  • VolatileImage: This image type was created in JDK 1.4 as a means of creating and managing accelerated image memory. One of the problems with hardware acceleration for images is that, on some platforms, accelerated memory can be deleted out from under you at any time. This is obviously not what you want for your typical image data. To work around that, the VolatileImage API was created to provide a notification mechanism so that you know when an image must be re-rendered due to data loss. VolatileImage objects are not loaded from image data, but are just created as empty pixel buffers (much as the initial BufferedImage objects were (see above)); to load image data into a VolatileImage, applications must load the image data through some non-Volatile means, get the Graphics object for the VolatileImage, and then copy the data into the Graphics object using drawImage().
  • Managed Images: These image objects are not specific objects or APIs in Java, but are rather a concept of how we accelerate image operations. A "managed image" is one that you create through any of the normal image creation/loading methods and which we try to accelerate for you internally, by creating an accelerated mirror copy of the image data. This type of image can benefit from hardware acceleration without falling prey to the "surface loss" issues mentioned above for VolatileImage. I'll talk more about managed images and hardware acceleration later in the article.

That's it for the basic image types. Now let's talk about how we actually create and use these image objects.

Who You Gonna Call?

Whenever I want to give myself a fright about the complexity of our APIs, I simply ponder the vast array of choices that face developers who simply want to create an image.

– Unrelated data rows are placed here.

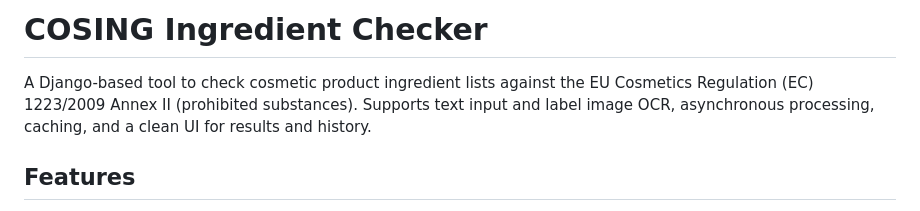
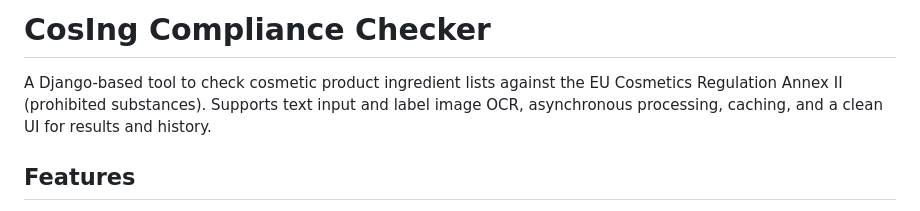
Before and after one commit to sopheackanha/CosIng-AnnexII-Checker, a Markdown page: README.md, the part around the change. GitHub-like rendering.

```diff
--- a/README.md
+++ b/README.md
@@ -1,6 +1,6 @@
-# COSING Ingredient Checker
+# CosIng Compliance Checker
 
-A Django-based tool to check cosmetic product ingredient lists against the EU Cosmetics Regulation (EC) 1223/2009 Annex II (prohibited substances). Supports text input and label image OCR, asynchronous processing, caching, and a clean UI for results and history.
+A Django-based tool to check cosmetic product ingredient lists against the EU Cosmetics Regulation Annex II (prohibited substances). Supports text input and label image OCR, asynchronous processing, caching, and a clean UI for results and history.
 
 ## Features
 - Ingredient compliance check against Annex II
```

I'm sure I'm missing some here, but let's see...

Applet:
        getImage(url)
        getImage(url, name)

BufferedImage:
        new BufferedImage(colorModel, raster, premultiplied, properties)
        new BufferedImage(width, height, type)
        new BufferedImage(width, height, type, colorModel)

BufferStrategy:
        new BufferStrategy()
        (Note: This method cannot be called directly)

Canvas:
        createBufferStrategy(numBuffers)
        createBufferStrategy(numBuffers, capabilities)

Component:
        createImage(imageProducer)
        createImage(width, height)
        createVolatileImage(width, height)
        createVolatileImage(width, height, capabilities)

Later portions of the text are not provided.